By Itamar Goldmintz
Going to keep this one short and sweet.
I was having a conversation with a friend about Ikigai the other week:
And found myself reflecting on why this particular interpretation of it feels so complete.
The 4-part framework and the distinction between aspects that had to do with you and aspects that had to do with the world/others reminded me a lot of Ken Wilber’s four quadrants model which I was introduced to three years ago in the context of culture:
Wilber argues that we can look at any aspect of the human experience through four perspectives which are the combination of an individual vs. collective perspective and an interior vs exterior perspective.
Interestingly, when I overlayed the Ikigai construct on top Wilber’s 4-quadrants model, I got a near perfect fit:
I believe this may partly be the reason for why this framework is so compelling.
Originally published at medium.com
Erin M. Faverty is an Operating Partner and Advisor at PeopleTech Partners

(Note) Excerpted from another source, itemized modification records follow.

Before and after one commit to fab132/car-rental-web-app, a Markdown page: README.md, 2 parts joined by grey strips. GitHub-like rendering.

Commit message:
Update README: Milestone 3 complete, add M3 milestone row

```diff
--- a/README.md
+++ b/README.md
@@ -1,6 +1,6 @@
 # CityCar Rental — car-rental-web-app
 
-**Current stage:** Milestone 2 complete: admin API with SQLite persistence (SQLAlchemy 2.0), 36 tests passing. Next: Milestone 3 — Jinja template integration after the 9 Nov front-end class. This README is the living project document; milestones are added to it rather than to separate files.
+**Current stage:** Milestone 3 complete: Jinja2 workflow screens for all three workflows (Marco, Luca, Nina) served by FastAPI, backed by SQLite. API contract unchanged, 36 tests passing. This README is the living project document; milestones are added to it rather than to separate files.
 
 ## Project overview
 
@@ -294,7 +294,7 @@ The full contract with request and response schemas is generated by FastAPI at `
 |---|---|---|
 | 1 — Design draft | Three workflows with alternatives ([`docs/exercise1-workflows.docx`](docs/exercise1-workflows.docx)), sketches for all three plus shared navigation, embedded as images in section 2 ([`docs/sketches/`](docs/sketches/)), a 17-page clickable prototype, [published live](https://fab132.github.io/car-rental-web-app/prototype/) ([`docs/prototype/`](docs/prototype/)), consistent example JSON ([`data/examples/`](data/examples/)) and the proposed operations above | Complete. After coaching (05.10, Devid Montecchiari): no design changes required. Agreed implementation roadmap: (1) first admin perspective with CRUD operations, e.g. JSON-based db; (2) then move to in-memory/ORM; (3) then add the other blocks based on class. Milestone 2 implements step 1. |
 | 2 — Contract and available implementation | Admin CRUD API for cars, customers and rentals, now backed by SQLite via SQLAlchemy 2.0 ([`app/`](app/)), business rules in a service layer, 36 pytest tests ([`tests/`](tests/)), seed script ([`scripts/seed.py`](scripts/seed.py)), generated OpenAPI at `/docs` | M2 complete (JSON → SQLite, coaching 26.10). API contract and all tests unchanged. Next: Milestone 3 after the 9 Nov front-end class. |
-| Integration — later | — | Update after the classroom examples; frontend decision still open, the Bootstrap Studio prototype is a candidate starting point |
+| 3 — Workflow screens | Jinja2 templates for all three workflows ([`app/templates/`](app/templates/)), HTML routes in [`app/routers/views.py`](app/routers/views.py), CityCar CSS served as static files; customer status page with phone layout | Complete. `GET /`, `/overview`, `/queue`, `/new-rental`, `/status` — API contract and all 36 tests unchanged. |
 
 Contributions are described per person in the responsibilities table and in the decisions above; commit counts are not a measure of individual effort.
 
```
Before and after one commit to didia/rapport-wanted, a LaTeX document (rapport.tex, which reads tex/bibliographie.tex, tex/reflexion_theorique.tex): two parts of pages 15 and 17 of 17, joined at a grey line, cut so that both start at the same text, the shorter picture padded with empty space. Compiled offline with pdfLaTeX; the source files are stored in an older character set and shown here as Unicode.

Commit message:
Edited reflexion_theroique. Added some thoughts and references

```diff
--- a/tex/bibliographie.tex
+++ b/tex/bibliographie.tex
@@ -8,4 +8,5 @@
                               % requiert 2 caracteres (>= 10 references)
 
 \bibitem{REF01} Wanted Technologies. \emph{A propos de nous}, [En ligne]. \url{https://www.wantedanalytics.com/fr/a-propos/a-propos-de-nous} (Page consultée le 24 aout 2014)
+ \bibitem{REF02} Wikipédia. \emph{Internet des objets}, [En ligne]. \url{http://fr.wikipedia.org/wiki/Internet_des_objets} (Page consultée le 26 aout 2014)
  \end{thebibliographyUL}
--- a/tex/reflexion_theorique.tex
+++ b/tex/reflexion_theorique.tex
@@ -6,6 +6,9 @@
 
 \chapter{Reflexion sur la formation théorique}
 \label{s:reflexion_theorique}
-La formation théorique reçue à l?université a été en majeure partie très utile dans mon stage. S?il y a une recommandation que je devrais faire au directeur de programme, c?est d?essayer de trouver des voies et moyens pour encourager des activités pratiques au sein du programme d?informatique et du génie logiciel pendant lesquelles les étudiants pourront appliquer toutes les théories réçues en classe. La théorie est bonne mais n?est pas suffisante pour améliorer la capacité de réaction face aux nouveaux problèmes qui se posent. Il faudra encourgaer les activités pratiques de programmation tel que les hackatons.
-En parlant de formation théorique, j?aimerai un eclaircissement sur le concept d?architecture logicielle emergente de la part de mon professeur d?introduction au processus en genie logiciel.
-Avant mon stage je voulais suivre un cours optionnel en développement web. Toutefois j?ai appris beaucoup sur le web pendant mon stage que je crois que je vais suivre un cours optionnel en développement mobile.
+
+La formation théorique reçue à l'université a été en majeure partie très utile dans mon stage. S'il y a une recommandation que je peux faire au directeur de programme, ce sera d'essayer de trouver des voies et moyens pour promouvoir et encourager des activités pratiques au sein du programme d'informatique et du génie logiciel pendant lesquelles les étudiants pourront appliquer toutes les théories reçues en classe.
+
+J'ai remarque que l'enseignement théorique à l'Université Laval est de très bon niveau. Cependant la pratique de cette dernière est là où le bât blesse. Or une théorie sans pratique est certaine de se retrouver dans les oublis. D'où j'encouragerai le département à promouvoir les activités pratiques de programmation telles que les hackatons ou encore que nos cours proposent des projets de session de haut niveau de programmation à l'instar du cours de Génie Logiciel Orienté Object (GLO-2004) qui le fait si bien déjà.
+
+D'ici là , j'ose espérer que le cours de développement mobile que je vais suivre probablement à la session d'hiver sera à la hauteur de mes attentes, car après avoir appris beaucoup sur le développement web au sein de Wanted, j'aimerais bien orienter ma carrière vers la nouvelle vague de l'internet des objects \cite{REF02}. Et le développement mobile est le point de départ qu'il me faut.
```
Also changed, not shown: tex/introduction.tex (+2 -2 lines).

Itamar Goldmintz is an editor at OrgHacking and an advisor for PeopleTech Partners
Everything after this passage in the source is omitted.